What is needed
Word for word, copy the entire listing below, but do not carry over any pictures.

Data excerpts Start Marker

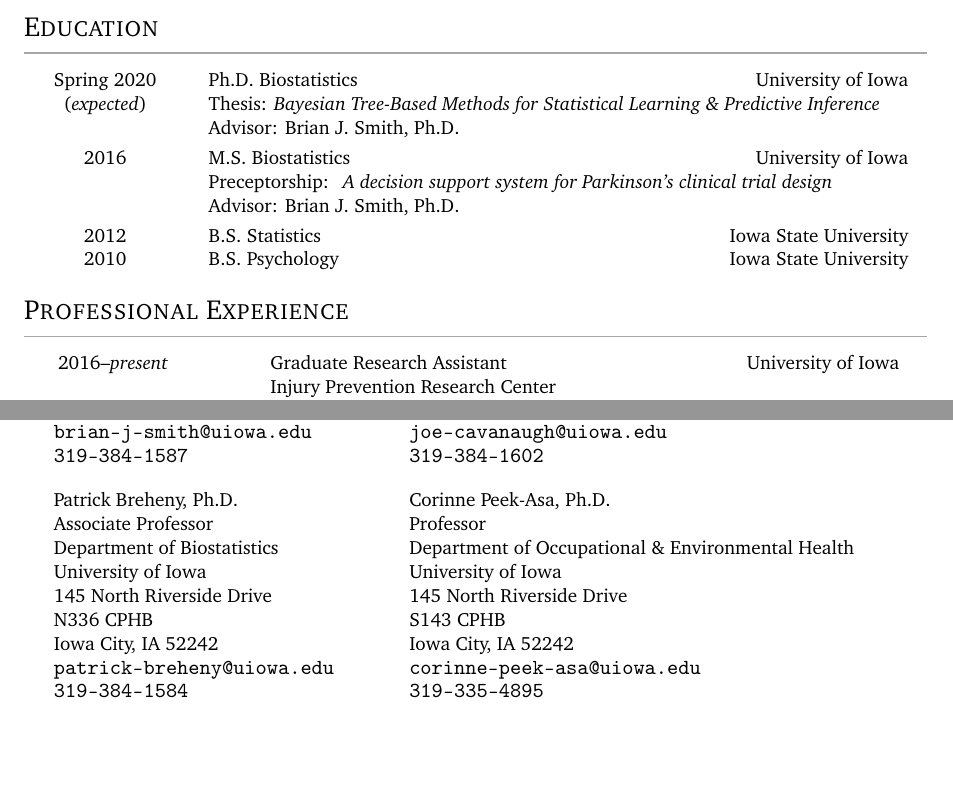
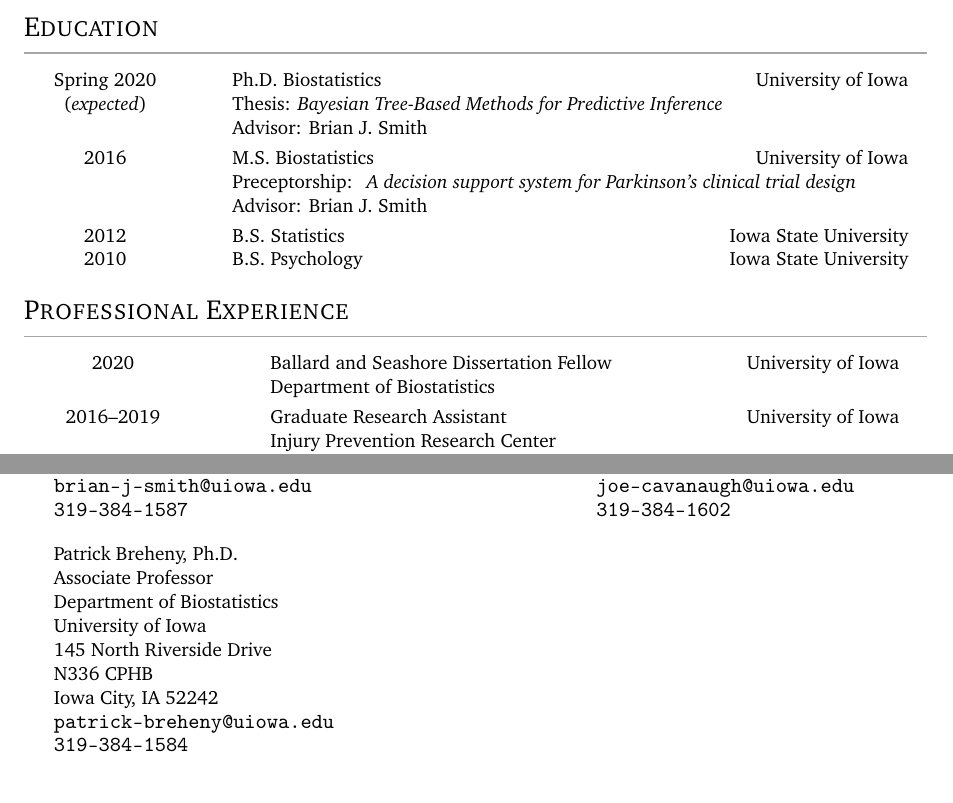
Before and after one commit to brandondbutcher/cv, a LaTeX CV (cv.tex): two parts of pages 1 and 5 of 5, joined at a grey line, cut so that both start at the same text. Compiled offline with pdfLaTeX.

Commit message:
Add fellowship award to cv.

```diff
--- a/cv.tex
+++ b/cv.tex
@@ -62,14 +62,14 @@
 \begin{tabular*}{0.96\textwidth}{@{\extracolsep{\fill}}clr}
   Spring 2020 & Ph.D. Biostatistics & University of Iowa \\
  (\textit{expected}) & \multicolumn{2}{l}{Thesis: \textit{Bayesian Tree-Based Methods for
-      Statistical Learning \& Predictive Inference}} \\
-   & Advisor: Brian J. Smith, Ph.D. & \\[3pt]
+      Predictive Inference}} \\
+   & Advisor: Brian J. Smith & \\[3pt]
   2016 & M.S. Biostatistics & University of Iowa \\
    & \multicolumn{2}{l}{
     Preceptorship: \textit{
       A decision support system for Parkinson's clinical trial design
    }} \\
-   & Advisor: Brian J. Smith, Ph.D. & \\[3pt]
+   & Advisor: Brian J. Smith & \\[3pt]
   2012 & B.S. Statistics & Iowa State University \\
   2010 & B.S. Psychology & Iowa State University
 \end{tabular*}
@@ -84,7 +84,9 @@
 \vspace{-\baselineskip}
 
 \begin{tabular*}{0.95\textwidth}{@{\extracolsep{\fill}}clr}
-  2016--\textit{present} & Graduate Research Assistant & University of Iowa \\
+  2020 & Ballard and Seashore Dissertation Fellow & University of Iowa \\
+    & Department of Biostatistics & \\[3pt]
+  2016--2019 & Graduate Research Assistant & University of Iowa \\
    & Injury Prevention Research Center & \\
    & College of Public Health & \\[3pt]
   Summer 2019 & Summer Intern & ACT, Inc. \\
@@ -401,15 +405,15 @@
   Iowa City, IA 52242                & Iowa City, IA 52242 \\
   \texttt{brian-j-smith@uiowa.edu}   & \texttt{joe-cavanaugh@uiowa.edu} \\
   \texttt{319-384-1587}              & \texttt{319-384-1602} \\[10pt]
-  Patrick Breheny, Ph.D.             & Corinne Peek-Asa, Ph.D.\\
-  Associate Professor                & Professor \\
-  Department of Biostatistics        & Department of Occupational \& Environmental Health \\
-  University of Iowa                 & University of Iowa \\
-  145 North Riverside Drive          & 145 North Riverside Drive \\
-  N336 CPHB                          & S143 CPHB \\
-  Iowa City, IA 52242                & Iowa City, IA 52242 \\
-  \texttt{patrick-breheny@uiowa.edu} & \texttt{corinne-peek-asa@uiowa.edu} \\
-  \texttt{319-384-1584}              & \texttt{319-335-4895}
+  Patrick Breheny, Ph.D.             \\
+  Associate Professor                \\
+  Department of Biostatistics        \\
+  University of Iowa                 \\
+  145 North Riverside Drive          \\
+  N336 CPHB                          \\
+  Iowa City, IA 52242                \\
+  \texttt{patrick-breheny@uiowa.edu} \\
+  \texttt{319-384-1584}
 \end{tabular*}
 
 
```
Also changed, not shown: cv.tex (24 more changed lines).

Data excerpts End Marker

Solution below
Before and after one commit to brandondbutcher/cv, a LaTeX CV (cv.tex): two parts of pages 1 and 5 of 5, joined at a grey line, cut so that both start at the same text. Compiled offline with pdfLaTeX.

Commit message:
Add fellowship award to cv.

```diff
--- a/cv.tex
+++ b/cv.tex
@@ -62,14 +62,14 @@
 \begin{tabular*}{0.96\textwidth}{@{\extracolsep{\fill}}clr}
   Spring 2020 & Ph.D. Biostatistics & University of Iowa \\
  (\textit{expected}) & \multicolumn{2}{l}{Thesis: \textit{Bayesian Tree-Based Methods for
-      Statistical Learning \& Predictive Inference}} \\
-   & Advisor: Brian J. Smith, Ph.D. & \\[3pt]
+      Predictive Inference}} \\
+   & Advisor: Brian J. Smith & \\[3pt]
   2016 & M.S. Biostatistics & University of Iowa \\
    & \multicolumn{2}{l}{
     Preceptorship: \textit{
       A decision support system for Parkinson's clinical trial design
    }} \\
-   & Advisor: Brian J. Smith, Ph.D. & \\[3pt]
+   & Advisor: Brian J. Smith & \\[3pt]
   2012 & B.S. Statistics & Iowa State University \\
   2010 & B.S. Psychology & Iowa State University
 \end{tabular*}
@@ -84,7 +84,9 @@
 \vspace{-\baselineskip}
 
 \begin{tabular*}{0.95\textwidth}{@{\extracolsep{\fill}}clr}
-  2016--\textit{present} & Graduate Research Assistant & University of Iowa \\
+  2020 & Ballard and Seashore Dissertation Fellow & University of Iowa \\
+    & Department of Biostatistics & \\[3pt]
+  2016--2019 & Graduate Research Assistant & University of Iowa \\
    & Injury Prevention Research Center & \\
    & College of Public Health & \\[3pt]
   Summer 2019 & Summer Intern & ACT, Inc. \\
@@ -401,15 +405,15 @@
   Iowa City, IA 52242                & Iowa City, IA 52242 \\
   \texttt{brian-j-smith@uiowa.edu}   & \texttt{joe-cavanaugh@uiowa.edu} \\
   \texttt{319-384-1587}              & \texttt{319-384-1602} \\[10pt]
-  Patrick Breheny, Ph.D.             & Corinne Peek-Asa, Ph.D.\\
-  Associate Professor                & Professor \\
-  Department of Biostatistics        & Department of Occupational \& Environmental Health \\
-  University of Iowa                 & University of Iowa \\
-  145 North Riverside Drive          & 145 North Riverside Drive \\
-  N336 CPHB                          & S143 CPHB \\
-  Iowa City, IA 52242                & Iowa City, IA 52242 \\
-  \texttt{patrick-breheny@uiowa.edu} & \texttt{corinne-peek-asa@uiowa.edu} \\
-  \texttt{319-384-1584}              & \texttt{319-335-4895}
+  Patrick Breheny, Ph.D.             \\
+  Associate Professor                \\
+  Department of Biostatistics        \\
+  University of Iowa                 \\
+  145 North Riverside Drive          \\
+  N336 CPHB                          \\
+  Iowa City, IA 52242                \\
+  \texttt{patrick-breheny@uiowa.edu} \\
+  \texttt{319-384-1584}
 \end{tabular*}
 
 
```
Also changed, not shown: cv.tex (24 more changed lines).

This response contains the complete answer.